-- Work order --
Each entry that follows is to be copied exactly, minus any pictures.
(Beginning of Available records)
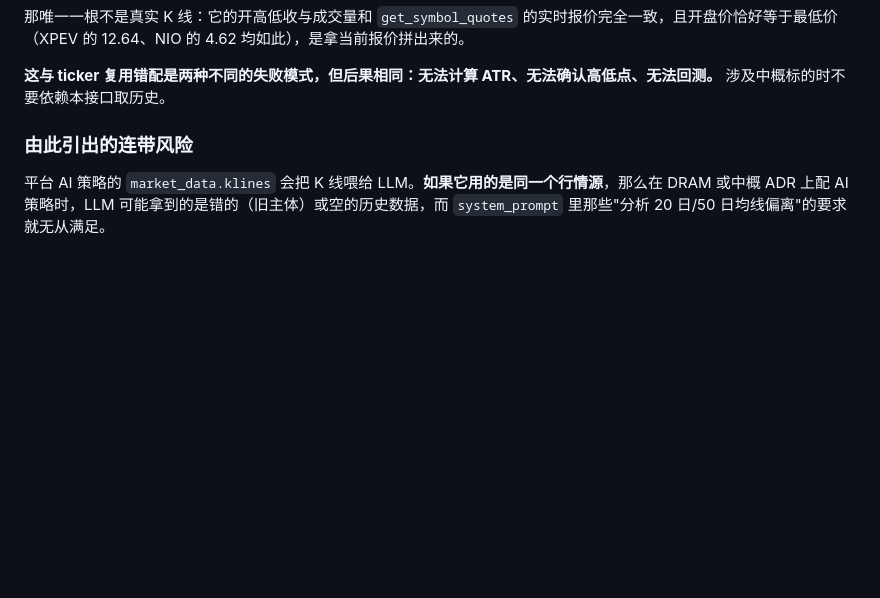
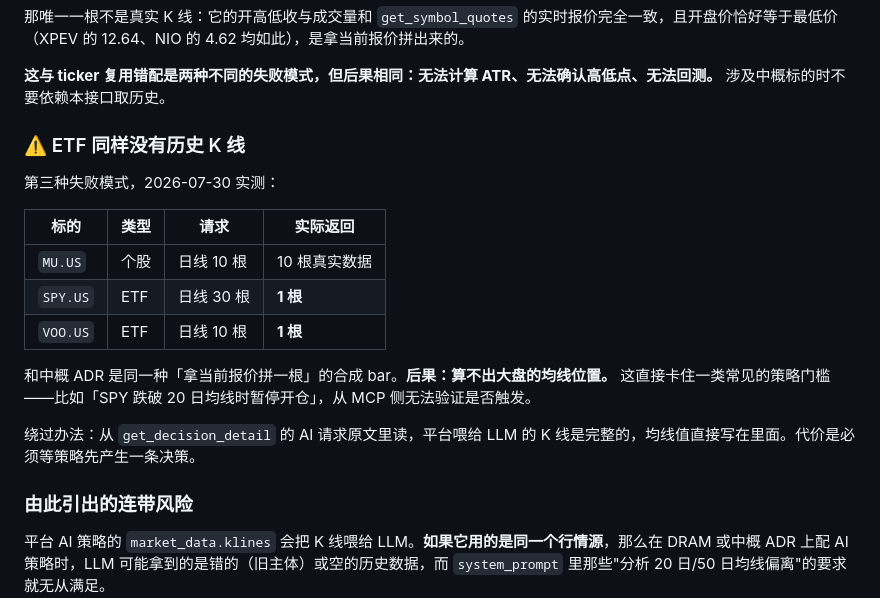
Before and after one commit to YicongCao/tc-trade-strategy, a Markdown page: dependencies/trade-copilot-mcp.md, the part around the change. GitHub-like rendering; blank space fills up the shorter version.

Commit message:
docs: 补记 ETF 也拿不到历史 K 线
第三种 K 线失败模式。此前只记了 ticker 复用错配（DRAM）和中概 ADR（XPEV/NIO），
今天发现 SPY 与 VOO 同样只返回 1 根合成 bar，而同时段 MU 返回 10 根真实数据。

后果比前两种更麻烦：算不出大盘均线，「SPY 跌破 20 日均线暂停开仓」这类门槛
从 MCP 侧无法验证是否触发，只能等策略出决策后从 AI 请求原文里反读。

Co-authored-by: Cursor <cursoragent@cursor.com>

```diff
--- a/dependencies/trade-copilot-mcp.md
+++ b/dependencies/trade-copilot-mcp.md
@@ -162,6 +162,20 @@ user-trade-copilot::mcpScope:profile:ZGVmYXVsdA:cfg:NTQ3MmVmZTA
 那唯一一根不是真实 K 线：它的开高低收与成交量和 `get_symbol_quotes` 的实时报价完全一致，且开盘价恰好等于最低价（XPEV 的 12.64、NIO 的 4.62 均如此），是拿当前报价拼出来的。
 
 **这与 ticker 复用错配是两种不同的失败模式，但后果相同：无法计算 ATR、无法确认高低点、无法回测。** 涉及中概标的时不要依赖本接口取历史。
+
+### ⚠️ ETF 同样没有历史 K 线
+
+第三种失败模式，2026-07-30 实测：
+
+| 标的 | 类型 | 请求 | 实际返回 |
+| --- | --- | --- | --- |
+| `MU.US` | 个股 | 日线 10 根 | 10 根真实数据 |
+| `SPY.US` | ETF | 日线 30 根 | **1 根** |
+| `VOO.US` | ETF | 日线 10 根 | **1 根** |
+
+和中概 ADR 是同一种「拿当前报价拼一根」的合成 bar。**后果：算不出大盘的均线位置。** 这直接卡住一类常见的策略门槛——比如「SPY 跌破 20 日均线时暂停开仓」，从 MCP 侧无法验证是否触发。
+
+绕过办法：从 `get_decision_detail` 的 AI 请求原文里读，平台喂给 LLM 的 K 线是完整的，均线值直接写在里面。代价是必须等策略先产生一条决策。
 
 ### 由此引出的连带风险
 
```
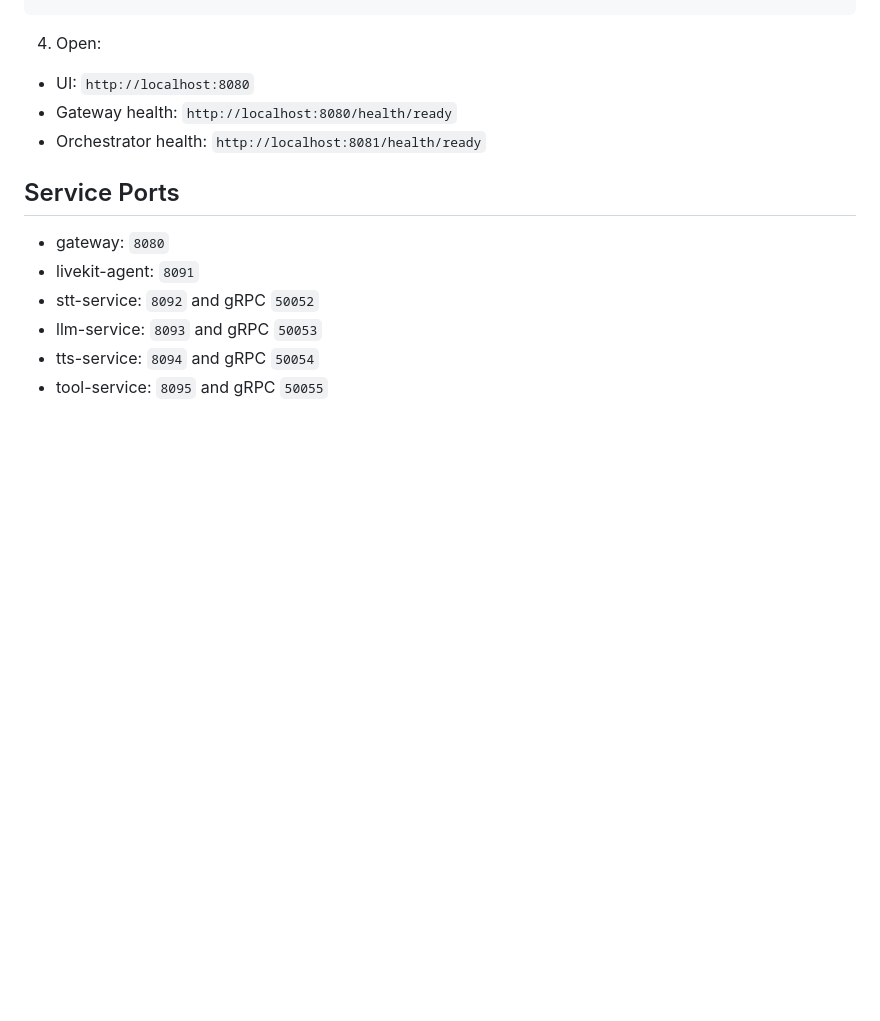
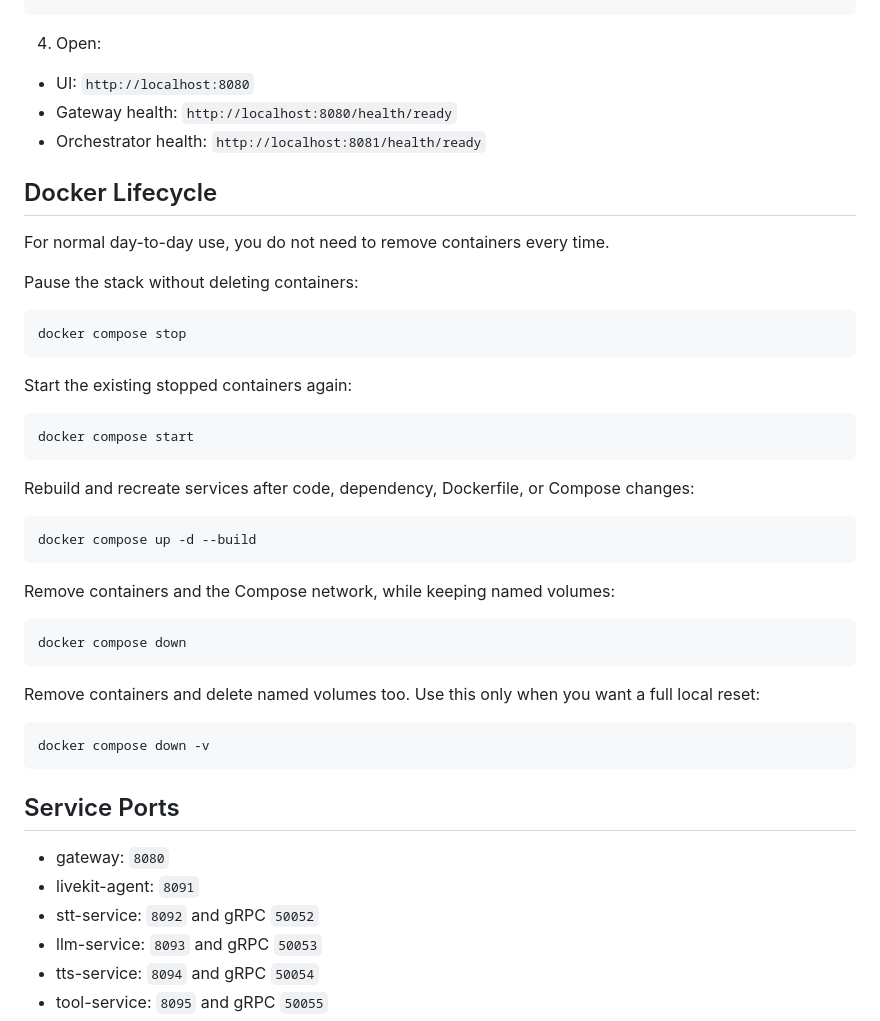
Before and after one commit to GasimV/Pet-Projects, a Markdown page: VoiceAgentPlatform/README.md, the part around the change. Drawn GitHub-style; blank space fills up the shorter version.

Commit message:
Add Docker lifecycle management instructions to README

````diff
--- a/VoiceAgentPlatform/README.md
+++ b/VoiceAgentPlatform/README.md
@@ -103,6 +103,39 @@ docker compose up --build
 - Gateway health: `http://localhost:8080/health/ready`
 - Orchestrator health: `http://localhost:8081/health/ready`
 
+## Docker Lifecycle
+For normal day-to-day use, you do not need to remove containers every time.
+
+Pause the stack without deleting containers:
+
+```powershell
+docker compose stop
+```
+
+Start the existing stopped containers again:
+
+```powershell
+docker compose start
+```
+
+Rebuild and recreate services after code, dependency, Dockerfile, or Compose changes:
+
+```powershell
+docker compose up -d --build
+```
+
+Remove containers and the Compose network, while keeping named volumes:
+
+```powershell
+docker compose down
+```
+
+Remove containers and delete named volumes too. Use this only when you want a full local reset:
+
+```powershell
+docker compose down -v
+```
+
 ## Service Ports
 - gateway: `8080`
 - livekit-agent: `8091`
````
(End of Available records)
-- Reply to the task --
Before and after one commit to YicongCao/tc-trade-strategy, a Markdown page: dependencies/trade-copilot-mcp.md, the part around the change. GitHub-like rendering; blank space fills up the shorter version.

Commit message:
docs: 补记 ETF 也拿不到历史 K 线
第三种 K 线失败模式。此前只记了 ticker 复用错配（DRAM）和中概 ADR（XPEV/NIO），
今天发现 SPY 与 VOO 同样只返回 1 根合成 bar，而同时段 MU 返回 10 根真实数据。

后果比前两种更麻烦：算不出大盘均线，「SPY 跌破 20 日均线暂停开仓」这类门槛
从 MCP 侧无法验证是否触发，只能等策略出决策后从 AI 请求原文里反读。

Co-authored-by: Cursor <cursoragent@cursor.com>

```diff
--- a/dependencies/trade-copilot-mcp.md
+++ b/dependencies/trade-copilot-mcp.md
@@ -162,6 +162,20 @@ user-trade-copilot::mcpScope:profile:ZGVmYXVsdA:cfg:NTQ3MmVmZTA
 那唯一一根不是真实 K 线：它的开高低收与成交量和 `get_symbol_quotes` 的实时报价完全一致，且开盘价恰好等于最低价（XPEV 的 12.64、NIO 的 4.62 均如此），是拿当前报价拼出来的。
 
 **这与 ticker 复用错配是两种不同的失败模式，但后果相同：无法计算 ATR、无法确认高低点、无法回测。** 涉及中概标的时不要依赖本接口取历史。
+
+### ⚠️ ETF 同样没有历史 K 线
+
+第三种失败模式，2026-07-30 实测：
+
+| 标的 | 类型 | 请求 | 实际返回 |
+| --- | --- | --- | --- |
+| `MU.US` | 个股 | 日线 10 根 | 10 根真实数据 |
+| `SPY.US` | ETF | 日线 30 根 | **1 根** |
+| `VOO.US` | ETF | 日线 10 根 | **1 根** |
+
+和中概 ADR 是同一种「拿当前报价拼一根」的合成 bar。**后果：算不出大盘的均线位置。** 这直接卡住一类常见的策略门槛——比如「SPY 跌破 20 日均线时暂停开仓」，从 MCP 侧无法验证是否触发。
+
+绕过办法：从 `get_decision_detail` 的 AI 请求原文里读，平台喂给 LLM 的 K 线是完整的，均线值直接写在里面。代价是必须等策略先产生一条决策。
 
 ### 由此引出的连带风险
 
```
Before and after one commit to GasimV/Pet-Projects, a Markdown page: VoiceAgentPlatform/README.md, the part around the change. Drawn GitHub-style; blank space fills up the shorter version.

Commit message:
Add Docker lifecycle management instructions to README

````diff
--- a/VoiceAgentPlatform/README.md
+++ b/VoiceAgentPlatform/README.md
@@ -103,6 +103,39 @@ docker compose up --build
 - Gateway health: `http://localhost:8080/health/ready`
 - Orchestrator health: `http://localhost:8081/health/ready`
 
+## Docker Lifecycle
+For normal day-to-day use, you do not need to remove containers every time.
+
+Pause the stack without deleting containers:
+
+```powershell
+docker compose stop
+```
+
+Start the existing stopped containers again:
+
+```powershell
+docker compose start
+```
+
+Rebuild and recreate services after code, dependency, Dockerfile, or Compose changes:
+
+```powershell
+docker compose up -d --build
+```
+
+Remove containers and the Compose network, while keeping named volumes:
+
+```powershell
+docker compose down
+```
+
+Remove containers and delete named volumes too. Use this only when you want a full local reset:
+
+```powershell
+docker compose down -v
+```
+
 ## Service Ports
 - gateway: `8080`
 - livekit-agent: `8091`
````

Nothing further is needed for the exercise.